"Morris Lessmore loved words. He loved stories. He loved books. His life was a book of his own writing, one orderly page after another..."
So begins The Fantastic Flying Books of Mr. Morris Lessmore by William Joyce, an interactive digital narrative based on the award-winning animated short film of the same name.
Created by Moonbot Studios the app "blurs the line between picture books and animated film" and adds further fuel to the ongoing debate of what constitutes a book, for the app is not based on a book and has yet to be "in print" (a picture book version is in development).
Each of the 27 screens offers the viewer a chance to interact with Morris. From the opening "Wizard of Oz"- like tornado scene where you can facilitate the speed of Morris tumbling through the storm, to the screen where you help Morris repair some books, the narrative remains dependent on your involvement.
The options available allow you to "read" the app with or without text, narration or the accompanying musical soundtrack.
Each "reading" of the story will be unique, since much is based on the reader's movements on the touch screen.

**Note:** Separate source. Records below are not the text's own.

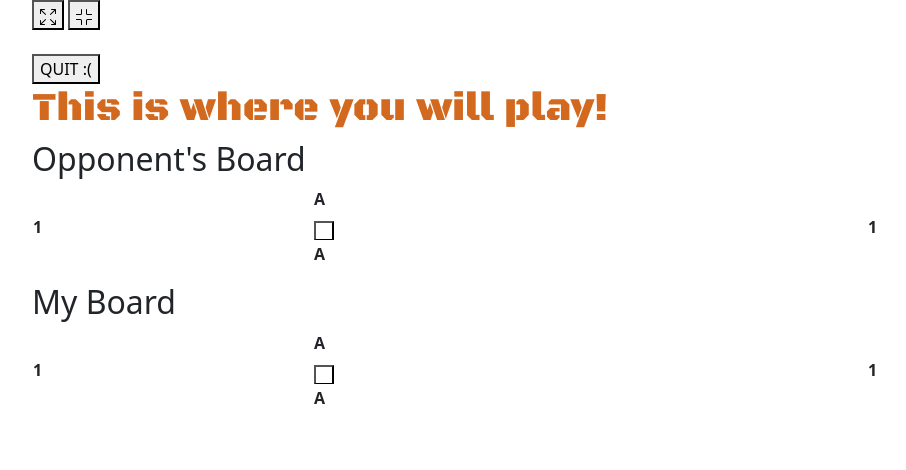
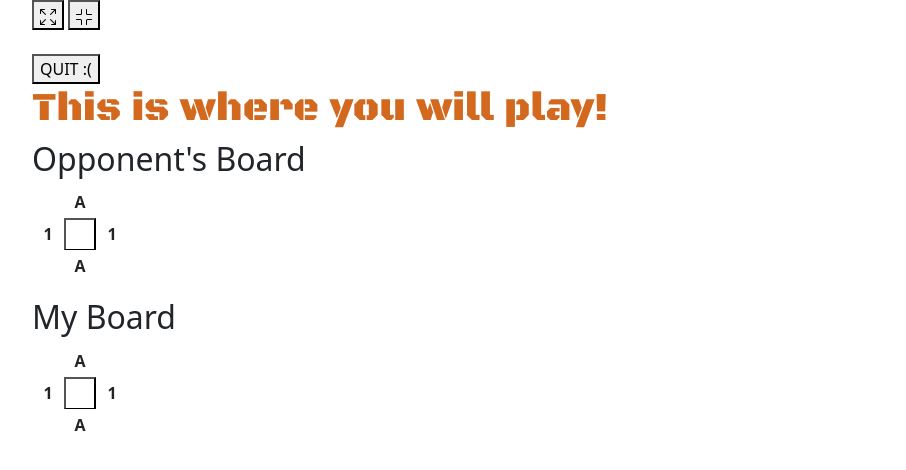
Before and after one commit to jamescookie/NEA-Battleships, a Flask app: template src/templates/battleships.html in a window 1280 px wide. Shown: the top 470 px of the page, without its empty margins (50-956 px from the left). Run offline with Flask 3, Linux system fonts and the light colour scheme; the template is opened without the code that fills it: most values are stand-ins (such as "Sample title", 1, 10 or a date in 2020); lists and menus that the app fills with data are empty.

Commit message:
Fixes #23

```diff
--- a/src/main.py
+++ b/src/main.py
@@ -15,3 +15,7 @@ if __name__ == '__main__':
 
     #The host='0.0.0.0' is to make every IP address my computer knows about, be able to recieve requests
     app.run(host='0.0.0.0', port=8080, debug=True)
+
+
+# Don't commit at school
+# I can checkout a previous fix, but must revert back to main branch (bottom left button, git symbol) before closing vscode
--- /dev/null
+++ b/src/static/css/battleships.css
@@ -0,0 +1,16 @@
+.game-board table {     /* Stops the grid from shrinking and expanding as you resize the window */
+    width: inherit;     /* so that the square always look the same size */
+}
+.game-board button {    /* Sets the width and height of the button to the size of it's container */
+    width: 100%;
+    height: 100%;
+}
+.game-board td,         /* Table cells */
+.game-board th {        /* Specifically a header (the A to J and 1 to 10) */
+    padding: 0;     /* Prevents the buttons from looking smaller than the cells */
+    height: 2rem;   /* How tall the cells will be */
+    width: 2rem;    /* How wide the cells will be */
+    vertical-align: middle;     /* To make all the letters and numbers aligned vertically */
+    text-align: center;         /* To make all the letters and numbers aligned horizontally */
+    /* These two make everything middle-middle */
+}
--- a/src/static/js/battleships.js
+++ b/src/static/js/battleships.js
@@ -1,3 +1,5 @@
+const alphabet = 'ABCDEFGHIJKLMNOPQRSTUVWXYZ';  //Creates a constant global variable called alphabet, which is the alphabet
+const movingWrapper = '<div class="p-2 bg-light border rounded shadow-sm"></div>';  //Creates a constant global varibale that designs what it looks like when you start moving something
 
 //This subroutine is for opening full screen
 function openFullscreen() {
@@ -44,7 +46,6 @@ $(document).ready(function () {
   $('.game-board table') //Finds all game boards and targets the table inside it
   .each(function(index, item) {  //For every table inside game-board, this funtion will execute
     let gameBoard = $(item);  //Creating a variable that refers to the table
-    const alphabet = 'ABCDEFGHIJKLMNOPQRSTUVWXYZ';  //Creates a constant variable called alphabet, which is the alphabet
     const boardSize = GRID_SIZE;  //How big the board will be
     for (let row = 0; row < boardSize + 2; row++) { //Begins a for loop that starts at 0, increments by 1 each time and goes until board size + 2
       let rowElement = $('<tr/>'); //Creating rows
@@ -90,14 +91,136 @@ $(document).ready(function () {
     });
   });
 
-  // Add the units to the setup page
-  if (typeof UNITS != "undefined") {
-    let $units = $('#units')
-    for (let index = 0; index < UNITS.length; index++) {
-      // Each unit is a radio button so that you can select it, it displays the name, width and length of the unit
-      $units.append('<div class="row"><input type="radio" id="'+UNITS[index][0]+'" name="unit" value="'+UNITS[index][0]+'" />'+
-        '<label for="'+UNITS[index][0]+'">'+UNITS[index][0]+' ('+UNITS[index][1]+','+UNITS[index][2]+')</label></div>');
+  //Defines a class called unit, which has the atrributes name, width, length and radiobutton
+  class Unit {
+    constructor(name, width, length, radioButton) {
+      this.name = name;
+      this.width = width;
+      this.length = length;
+      this.radioButton = radioButton;   //This is to enable and disable the unit after dragging or dropping it
     }
   }
 
+  if (typeof UNITS != "undefined") {
+    let $units = $('#units')
+    for (let index = 0; index < UNITS.length; index++) {      // For each unit, adds it to the setup page
+      let wrapper = $('<div class="row unit"/>');   //Creates a wrapper to hold the radio button
+      let unitName = UNITS[index][0];   //Assigns unitName to the first unit in the 'sea' category
+      let radio = $('<input type="radio" id="'+unitName+'" name="unit" value="'+unitName+'" />');   // Each unit is a radio button so that you can select it, it displays the name, width and length of the unit
+      let unit = new Unit(unitName, UNITS[index][1], UNITS[index][2], radio);   //Creates a unit instance
+      radio.data('unit', unit);   //Attaches the unit to the radio button
+      wrapper
+        .append(radio)    //Adds the radio button to the wrapper
+        .append('<label for="'+unitName+'">'+unitName+' ('+unit.width+','+unit.length+')</label>');    //Creates a label holding the name, width and length of the unit (The part that displays on the screen)
+      $units.append(wrapper);   //Adds the wrapper the unit column
+    }
+    $('.game-board.setup button').each(function(index, item) {    //Initiales an array on each button on the grid to hold the dropped units
+      $(item).data('units-array', []);   //The array
+    });
+  }
+
+  $('.unit').draggable({  //defines what you can pick up
+    helper: function() {  //helper wraps the item you grabbed into the thing you can move around
+      const radio = $(this).find('input[type=radio]');  //sets the variable "radio" as the radio button that's been grabbed
+      if (!radio.is(':checked') && !radio.prop('disabled')) radio.prop('checked', true); //select the unit being grabbed if it's not already been used
+      const move = $(movingWrapper); //creates the wrapper (the thing you can move)
+      move.text('X'); //sets the text in the wrapper to the unit name
+      move.data('unit', radio.data('unit')); //creates a reference to the unit that was grabbed (so it can be disabled when successfully dropped)
+      return move; //returns the wrapper to the javascript that controls the movement
+    },
+    cursor: "move", //changes the cursor to a "move" icon
+    start: function(event, ui) { //method that is called before dragging can begin
+      const radio = $(this).find('input[type=radio]'); //sets the variable "radio" as the radio button that's been grabbed
+      if (radio.prop('disabled')) { //if it has already been dragged succesfully then it will be disabled...
+        return false; //so prevent dragging
+      }
+    }
+  });
+
+  $('.game-board.setup td').droppable({   //defines where you can drop (only on the grid)
+    accept: ".unit",  //allows you to drop any of the units but nothing else
+    drop: function(event, ui) {   //method that is called when the unit is dropped
+      const unit = ui.helper.data('unit');  //getting the reference of the unit
+      const $place = $(this);   //where you dropped
+      const width = unit.width;   //Creates the constant width as the units specific width
+      const length = unit.length;   //Creates the constant length as the units specific length
+      const board = $('.game-board.setup');   //Creates the constant board as the setup game board
+      const currentSquare = $place.find('button');    //Creates the constant currentSquare as the button you've dropped on
+      let col = alphabet.indexOf(currentSquare.data('grid').substring(0, 1)) + 1;   //Makes col the number associated to the letter that the unit was dropped on (A becomes 1, D becomes 4. Because of the +1)
+      let row = Number(currentSquare.data('grid').substring(1));    //Makes row equivalent to the number on the same line as the button dropped on
+      for (let y = 0; y < width; y++) {   //A for loop for the width of the unit
+        if (row + y > GRID_SIZE) break;   //Prevents the units from appearing outside of the grid on the y axis
+        for (let x = 0; x < length; x++) {    //A for loop for the length of the unit
+          if (col + x > GRID_SIZE) break;   //Prevents the units from appearing outside of the grid on the x axis
+          let square = board.find('*[data-grid="'+alphabet[col+x-1]+(row+y)+'"]');    //Finds the square with the new grid refrences
+          square.addClass('unit');    //Making the new square a unit as well
+          square.data('units-array').push(unit);    //Puts the new unit into the unit array for that square
+          square.draggable({    //Making the square draggable so the unit can be moved around
+            cancel: false,    //This allows buttons to be moved
+            helper: function() {    //What to do once you start moving the unit
+              const units = $(this).data('units-array');    //Creates a constant variable called units to get the all the units in the square
+              const unitToMove = units.pop();   //Gets specifically the last unit that's placed
+              units.push(unitToMove);   //Puts the unit picked up back in the array to allow the other functions to remove it
+              const move = $(movingWrapper);    //Creates a constant variable called move that creats an instance of the global wrapper
+              move.text('X');   //And displays the text 'X' in the wrapper
+              move.data('unit', unitToMove);    //Adds a reference to the unit to the thing being moved
+              return move;    //Returns move to the library thats allowing the unit to be moved
+            },
+            cursor: "move",   //Changes the pointer into a move curser
+            stop: function(event, ui) {   //Defines the function, that's triggered when you stop dragging
+              const unit = ui.helper.data('unit');  //Creates a constant variable called unit which becomes the data of the unit being moved
+              let stillOnBoard = false;
+              $('.game-board.setup td button').each(function() {    //Finds each button and runs the following function
+                if (($(this).data('units-array') || []).includes(unit)) {   //Checks to see if the unit being moved is still on the board (in the array)
+                  stillOnBoard = true;
+                  return;
+                }
+              });
+              if (!stillOnBoard) {
+                unit.radioButton.prop('disabled', false);   //Makes it so that the radio button is renabled
+              }
+            }
+          });
+        }
+      }
+      unit.radioButton.prop('disabled', true); //disable the unit so that it cannot be selected again
+      unit.radioButton.prop('checked', false); //unselect the unit
+    }
+  });
+
+  //This function is to remove the unit off the board when you pick it up
+  $('.game-board.setup').on('dragstart', '.unit', function (event, ui) {    //When you start moving a unit that's already on the board, do this function
+    const draggedUnit = $(this).data('units-array').pop(); //Creates a constant variable called draggedUnit that is the last unit to be placed down
+     $(this).data('units-array').push(draggedUnit);   //Puts the unit picked up back in the array to allow the other functions to remove it
+    const board = $('.game-board.setup');
+
+    //Look at all buttons on the grid to find if they have the dragged unit in their data
+    board.find('.unit').each(function () {
+      const $btn = $(this);   //Reference to the button
+      const units = $btn.data('units-array') || [];   //Gets the units that are in that button
+
+      if (units.includes(draggedUnit)) { //If this button has the dragged unit
+        $btn.addClass('moving');
+        const newUnits = units.filter(u => u !== draggedUnit);    //Removing the dragged unit from the specific button that's it's looking at (will look from them all using the function above)
+        $btn.data('units-array', newUnits);   //Giving the modified array back to the button (without the dragged unit)
+
+        //If no units remain in this square, make the button undraggable
+        if (newUnits.length === 0) {
+          $btn.draggable('destroy');    //Make the button undraggable
+        }
+      }
+    });
+  });
+
+  //When you stop draggin a unit, remove evidence of where it used to be
+  $('.game-board.setup').on('dragstop', '.moving', function () {
+    const board = $('.game-board.setup');
+    board.find('.moving').each(function() {
+      $(this).removeClass('moving');    //Takes away the blue squares (but if there's still a ship remaining then you still want that square to look like a unit)
+      if ($(this).data('units-array').length == 0) {    //If there are no ships left over then
+        $(this).removeClass('unit');    //Remove the unit from the class
+      //If all ships are gone from this square then it shouldn't look like a unit anymore
+      }
+    });
+  });
 });
--- a/src/templates/battleships.html
+++ b/src/templates/battleships.html
@@ -26,6 +26,7 @@
             background-color: green;
         }
     </style>    <!--Custom styles for my page-->
+    <link rel="stylesheet" href="{{ url_for('static', filename='css/battleships.css') }}" />    <!-- So that the grid styles will have the same format -->
     <link rel="stylesheet" href="https://cdn.jsdelivr.net/npm/bootstrap-icons@1.8.0/font/bootstrap-icons.css"> <!--Icons that can be used (like settings cog)-->
     <link rel="stylesheet" href="https://cdn.jsdelivr.net/npm/bootstrap@5.3.7/dist/css/bootstrap.min.css"
           integrity="sha384-LN+7fdVzj6u52u30Kp6M/trliBMCMKTyK833zpbD+pXdCLuTusPj697FH4R/5mcr" crossorigin="anonymous">  <!--Styles that make formatting easier and checks that it's legitamite-->
@@ -67,16 +68,20 @@
         <h2 class="win-message-opponent" style="display: none; color: lime; font-family: 'Black Ops One', Arial, sans-serif;">It's statistically impossible to find this message unless you tried to fail, good job!</h2>
 
         <div class="row">   <!--Making a bootstrap row for laying out-->
+            <div class="col-12">    <!-- To make the formatting correct for the grid -->
                 <h2>Opponent's Board</h2>
                 <div class="game-board opponent">    <!--So the javascript find this table-->
                     <table class="table">   <!--Making a bootstrap table that will hold the board-->
                     </table>
                 </div>
             </div>
+        </div>
         <div class="row">   <!--Same table but for my ships instead-->
+            <div class="col-12">    <!-- To make the formatting correct for the grid -->
                 <h2>My Board</h2>
                 <div class="game-board user">
                     <table class="table"></table>
+                </div>
             </div>
         </div>
     </div>
```
Also changed, not shown: src/templates/setup.html (+17 -9 lines), 1 other file. Lines whose indentation alone changed are shown as unchanged.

The creators call it the "reinvention of digital storytelling."
Though the technology might be to new to be "reinvented" it is not hard to see how this just might be the future of digital storytelling.
Here is how the publisher frames it:
Moonbot creates big imaginative stories. More often than not these stories lend themselves to be presented in the form of books. What is a book? You may ask. Well, there once was a time when words and images were printed on a material called paper. This, almost lost, art form will always be protected by the stories we create here. Sometimes these stories will also be distributed in the form of interactive Apps for mobile devices. It just so happens that our first book will be distributed in this way.
The Fantastic Flying Books Of Morris Lessmore iPad App Teaser from Moonbot Studios on Vimeo.
The app costs $4.99 and is available in the iTunes store
Website, and was recently reviewed by Bob Tedeschi in the NYT: For the iPad, Books That Respond to a Child’s Touch
(Via Book Patrol.)